The Water Quality Association and other independent product safety outfits like Environmental Working Group, based in Washington D.C., certify, test and even rank filtration systems at their respective websites wqa.org and ewg.org.
"The good news is that Americans can filter their drinking water to reduce their exposure to many common contaminants, like lead," said Nneka Leiba, EWG deputy director of research. "When shopping for water filters, be sure to choose a model certified for lead removal by NSF International, the California Environmental Protection Agency or Water Quality Association."
And while specific details about water quality are few in the government-mandated Consumer Confidence Reports each water system operator must issue annually, there are even fewer regulations regarding disclosure of plumbing materials and water quality history for properties.
Marchetti said if the property has a private well for drinking water, that's the only time any water testing is required for selling a house. Sellers are required to disclose plumbing defects, but lead water lines aren't considered defects. There's also nothing that requires sellers to catalog what the plumbing and piping is made of. Some homes might have copper plumbing, but the joints might have been sealed using lead and zinc solder, which is no longer allowed.
Home inspectors should be able to tell buyers if the service line connecting the property to the water system is lead, but if you already own the house, most people wouldn't know, plumbing experts said.
"There's an easy way to tell if you have a lead line coming into your house," said Thom Jungels, president of the Fox Valley chapter of the Illinois Plumbing Inspectors Association. "But you also have to know where your water meter is located."
If homeowners do know where their water meter is -- usually in a basement or utility closet -- look for a telltale "knob" that connects the pipe to the meter, Jungels said. This bulbous knob, only present in lead pipe connections, is the fitting that's been affixed to the malleable lead line to prevent leaks.
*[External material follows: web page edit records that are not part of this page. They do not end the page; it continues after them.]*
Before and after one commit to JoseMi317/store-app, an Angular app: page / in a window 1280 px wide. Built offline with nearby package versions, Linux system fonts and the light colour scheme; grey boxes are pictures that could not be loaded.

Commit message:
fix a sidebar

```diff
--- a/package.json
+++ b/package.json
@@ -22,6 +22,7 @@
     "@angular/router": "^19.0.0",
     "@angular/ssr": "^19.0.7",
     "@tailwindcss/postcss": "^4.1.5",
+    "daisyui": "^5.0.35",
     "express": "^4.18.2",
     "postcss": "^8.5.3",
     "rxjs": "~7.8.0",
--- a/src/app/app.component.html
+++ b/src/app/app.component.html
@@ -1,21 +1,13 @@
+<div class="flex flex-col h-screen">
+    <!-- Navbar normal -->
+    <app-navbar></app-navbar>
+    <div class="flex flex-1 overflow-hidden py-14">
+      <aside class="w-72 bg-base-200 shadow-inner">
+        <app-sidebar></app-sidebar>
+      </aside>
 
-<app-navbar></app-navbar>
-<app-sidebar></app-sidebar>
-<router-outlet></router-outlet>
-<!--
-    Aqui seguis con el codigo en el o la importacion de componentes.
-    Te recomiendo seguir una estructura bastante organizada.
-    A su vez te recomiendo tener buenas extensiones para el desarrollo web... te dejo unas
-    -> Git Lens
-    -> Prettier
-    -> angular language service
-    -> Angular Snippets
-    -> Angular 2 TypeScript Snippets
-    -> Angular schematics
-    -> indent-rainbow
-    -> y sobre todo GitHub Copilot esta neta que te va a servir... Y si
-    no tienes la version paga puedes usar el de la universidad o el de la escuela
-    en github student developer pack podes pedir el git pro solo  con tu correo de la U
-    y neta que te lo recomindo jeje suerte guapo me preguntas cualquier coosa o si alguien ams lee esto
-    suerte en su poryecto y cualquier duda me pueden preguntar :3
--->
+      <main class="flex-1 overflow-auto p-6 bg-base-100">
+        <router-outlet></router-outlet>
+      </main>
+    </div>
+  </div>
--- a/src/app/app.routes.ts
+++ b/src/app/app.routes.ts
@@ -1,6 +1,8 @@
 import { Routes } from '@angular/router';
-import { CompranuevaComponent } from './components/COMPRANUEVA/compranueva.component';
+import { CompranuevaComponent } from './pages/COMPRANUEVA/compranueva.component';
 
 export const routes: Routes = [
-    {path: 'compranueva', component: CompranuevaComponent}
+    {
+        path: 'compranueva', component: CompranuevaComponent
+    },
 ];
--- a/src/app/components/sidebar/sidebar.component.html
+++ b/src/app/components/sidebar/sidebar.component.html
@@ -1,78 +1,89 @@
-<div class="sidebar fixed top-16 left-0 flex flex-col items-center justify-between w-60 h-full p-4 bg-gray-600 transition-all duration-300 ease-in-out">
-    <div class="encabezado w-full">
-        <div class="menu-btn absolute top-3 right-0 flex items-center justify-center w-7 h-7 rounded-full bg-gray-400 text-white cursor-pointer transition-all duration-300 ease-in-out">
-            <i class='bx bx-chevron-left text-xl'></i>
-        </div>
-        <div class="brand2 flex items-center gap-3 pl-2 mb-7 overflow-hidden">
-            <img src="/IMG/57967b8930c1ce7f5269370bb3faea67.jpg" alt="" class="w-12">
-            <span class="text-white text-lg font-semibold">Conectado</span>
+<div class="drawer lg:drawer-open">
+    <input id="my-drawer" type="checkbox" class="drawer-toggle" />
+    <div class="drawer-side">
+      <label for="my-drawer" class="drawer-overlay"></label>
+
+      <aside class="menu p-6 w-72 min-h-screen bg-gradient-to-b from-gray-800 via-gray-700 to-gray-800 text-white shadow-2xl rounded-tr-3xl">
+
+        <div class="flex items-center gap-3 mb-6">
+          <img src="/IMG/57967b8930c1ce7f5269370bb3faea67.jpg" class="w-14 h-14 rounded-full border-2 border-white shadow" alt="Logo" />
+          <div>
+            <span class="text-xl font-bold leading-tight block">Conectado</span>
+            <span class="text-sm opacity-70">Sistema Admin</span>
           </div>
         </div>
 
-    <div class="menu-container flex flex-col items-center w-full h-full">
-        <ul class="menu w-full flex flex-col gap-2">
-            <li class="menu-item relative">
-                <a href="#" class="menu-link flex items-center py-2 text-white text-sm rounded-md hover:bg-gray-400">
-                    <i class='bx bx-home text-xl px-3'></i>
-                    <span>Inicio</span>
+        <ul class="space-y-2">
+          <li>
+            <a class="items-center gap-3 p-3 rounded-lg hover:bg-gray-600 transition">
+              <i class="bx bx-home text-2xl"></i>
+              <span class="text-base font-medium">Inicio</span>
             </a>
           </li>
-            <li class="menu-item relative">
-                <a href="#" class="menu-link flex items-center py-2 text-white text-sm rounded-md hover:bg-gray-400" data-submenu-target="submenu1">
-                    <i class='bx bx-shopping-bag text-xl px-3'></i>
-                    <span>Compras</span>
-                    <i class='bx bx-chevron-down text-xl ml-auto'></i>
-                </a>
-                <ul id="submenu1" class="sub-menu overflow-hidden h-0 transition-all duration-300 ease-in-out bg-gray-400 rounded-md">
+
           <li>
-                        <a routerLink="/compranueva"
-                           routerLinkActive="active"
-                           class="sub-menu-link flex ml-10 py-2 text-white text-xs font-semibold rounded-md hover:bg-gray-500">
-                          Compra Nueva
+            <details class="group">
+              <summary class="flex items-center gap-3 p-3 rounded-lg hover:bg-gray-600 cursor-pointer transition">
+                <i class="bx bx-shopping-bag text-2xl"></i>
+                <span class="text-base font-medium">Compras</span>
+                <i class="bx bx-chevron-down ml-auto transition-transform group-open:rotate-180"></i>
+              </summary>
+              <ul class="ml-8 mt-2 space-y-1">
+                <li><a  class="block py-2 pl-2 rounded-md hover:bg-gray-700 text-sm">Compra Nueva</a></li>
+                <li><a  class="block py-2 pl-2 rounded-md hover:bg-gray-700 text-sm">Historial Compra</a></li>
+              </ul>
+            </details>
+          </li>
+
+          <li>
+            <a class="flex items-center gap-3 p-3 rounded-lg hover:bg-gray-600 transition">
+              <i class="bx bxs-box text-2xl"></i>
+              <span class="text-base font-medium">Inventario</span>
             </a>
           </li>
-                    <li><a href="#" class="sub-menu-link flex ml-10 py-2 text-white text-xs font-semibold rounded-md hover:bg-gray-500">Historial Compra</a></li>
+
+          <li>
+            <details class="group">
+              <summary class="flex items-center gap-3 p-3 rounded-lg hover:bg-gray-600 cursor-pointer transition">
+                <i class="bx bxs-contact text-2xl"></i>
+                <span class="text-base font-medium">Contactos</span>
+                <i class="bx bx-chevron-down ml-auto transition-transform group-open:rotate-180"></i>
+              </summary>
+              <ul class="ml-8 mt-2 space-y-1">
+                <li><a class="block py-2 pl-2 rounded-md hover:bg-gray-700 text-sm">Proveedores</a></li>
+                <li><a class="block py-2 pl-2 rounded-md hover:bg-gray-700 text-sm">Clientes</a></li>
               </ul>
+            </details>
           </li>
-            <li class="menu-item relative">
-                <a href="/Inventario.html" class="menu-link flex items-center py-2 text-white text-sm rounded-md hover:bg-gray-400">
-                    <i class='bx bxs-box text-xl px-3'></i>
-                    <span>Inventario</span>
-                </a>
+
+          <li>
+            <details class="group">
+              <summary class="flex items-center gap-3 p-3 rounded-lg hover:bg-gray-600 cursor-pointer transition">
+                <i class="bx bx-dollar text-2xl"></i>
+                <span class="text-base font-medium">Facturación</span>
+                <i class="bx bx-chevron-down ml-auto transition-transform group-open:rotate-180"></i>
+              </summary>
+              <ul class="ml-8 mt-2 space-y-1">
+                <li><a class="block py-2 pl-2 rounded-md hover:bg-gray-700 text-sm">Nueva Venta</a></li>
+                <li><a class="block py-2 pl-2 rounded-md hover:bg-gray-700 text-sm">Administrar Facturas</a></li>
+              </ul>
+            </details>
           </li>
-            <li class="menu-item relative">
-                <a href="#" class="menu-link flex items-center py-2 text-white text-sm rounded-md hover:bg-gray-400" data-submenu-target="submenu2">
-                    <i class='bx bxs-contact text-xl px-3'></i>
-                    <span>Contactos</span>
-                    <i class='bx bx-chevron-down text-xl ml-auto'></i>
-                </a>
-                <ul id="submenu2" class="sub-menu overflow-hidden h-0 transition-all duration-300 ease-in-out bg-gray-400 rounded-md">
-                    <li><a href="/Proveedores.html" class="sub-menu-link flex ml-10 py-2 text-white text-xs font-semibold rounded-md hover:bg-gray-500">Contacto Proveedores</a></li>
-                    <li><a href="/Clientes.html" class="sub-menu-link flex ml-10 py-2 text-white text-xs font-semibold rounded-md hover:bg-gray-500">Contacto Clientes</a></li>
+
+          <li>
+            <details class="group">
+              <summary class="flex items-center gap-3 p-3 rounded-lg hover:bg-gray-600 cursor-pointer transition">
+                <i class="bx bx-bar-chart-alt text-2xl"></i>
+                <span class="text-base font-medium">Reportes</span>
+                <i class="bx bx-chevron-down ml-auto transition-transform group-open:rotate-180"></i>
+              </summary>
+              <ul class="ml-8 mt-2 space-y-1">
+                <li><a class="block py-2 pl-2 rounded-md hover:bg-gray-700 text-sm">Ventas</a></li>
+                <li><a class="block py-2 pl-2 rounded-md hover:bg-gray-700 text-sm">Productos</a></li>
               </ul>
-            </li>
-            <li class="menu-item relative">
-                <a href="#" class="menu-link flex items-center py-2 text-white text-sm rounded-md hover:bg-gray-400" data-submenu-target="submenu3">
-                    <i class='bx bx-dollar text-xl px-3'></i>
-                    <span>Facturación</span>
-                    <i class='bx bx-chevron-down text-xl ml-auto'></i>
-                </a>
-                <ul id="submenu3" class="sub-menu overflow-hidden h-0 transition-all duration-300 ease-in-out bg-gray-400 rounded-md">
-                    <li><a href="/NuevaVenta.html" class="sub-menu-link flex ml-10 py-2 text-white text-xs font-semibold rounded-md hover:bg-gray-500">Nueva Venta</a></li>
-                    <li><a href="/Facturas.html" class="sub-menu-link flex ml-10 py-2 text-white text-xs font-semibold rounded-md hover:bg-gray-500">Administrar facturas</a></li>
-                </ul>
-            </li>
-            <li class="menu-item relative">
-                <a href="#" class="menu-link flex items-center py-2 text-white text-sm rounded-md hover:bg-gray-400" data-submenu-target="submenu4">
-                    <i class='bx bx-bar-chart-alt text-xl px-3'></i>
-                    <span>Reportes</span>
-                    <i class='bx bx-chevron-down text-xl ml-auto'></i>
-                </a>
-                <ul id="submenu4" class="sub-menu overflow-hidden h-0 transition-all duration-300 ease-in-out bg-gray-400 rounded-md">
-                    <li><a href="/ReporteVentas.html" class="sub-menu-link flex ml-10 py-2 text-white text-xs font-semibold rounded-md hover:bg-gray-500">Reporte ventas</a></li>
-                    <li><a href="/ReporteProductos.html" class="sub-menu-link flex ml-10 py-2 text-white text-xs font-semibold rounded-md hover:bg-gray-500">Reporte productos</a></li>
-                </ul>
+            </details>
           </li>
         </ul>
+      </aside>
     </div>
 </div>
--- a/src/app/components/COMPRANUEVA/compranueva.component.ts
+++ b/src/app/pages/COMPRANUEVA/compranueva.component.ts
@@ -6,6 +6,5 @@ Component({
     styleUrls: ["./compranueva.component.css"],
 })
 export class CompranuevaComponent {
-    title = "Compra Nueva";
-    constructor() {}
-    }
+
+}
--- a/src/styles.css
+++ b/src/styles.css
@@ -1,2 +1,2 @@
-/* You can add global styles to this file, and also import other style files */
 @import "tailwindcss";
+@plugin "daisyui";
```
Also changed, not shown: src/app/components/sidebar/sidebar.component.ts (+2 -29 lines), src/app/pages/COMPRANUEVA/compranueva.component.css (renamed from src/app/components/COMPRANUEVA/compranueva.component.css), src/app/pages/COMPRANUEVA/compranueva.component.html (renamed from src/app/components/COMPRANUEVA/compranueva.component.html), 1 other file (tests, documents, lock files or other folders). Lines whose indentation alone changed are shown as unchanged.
Homeowners can also scrape the outer coating of the pipe. It will reveal a shiny metallic color on lead pipes. Magnets also don't stick to lead lines.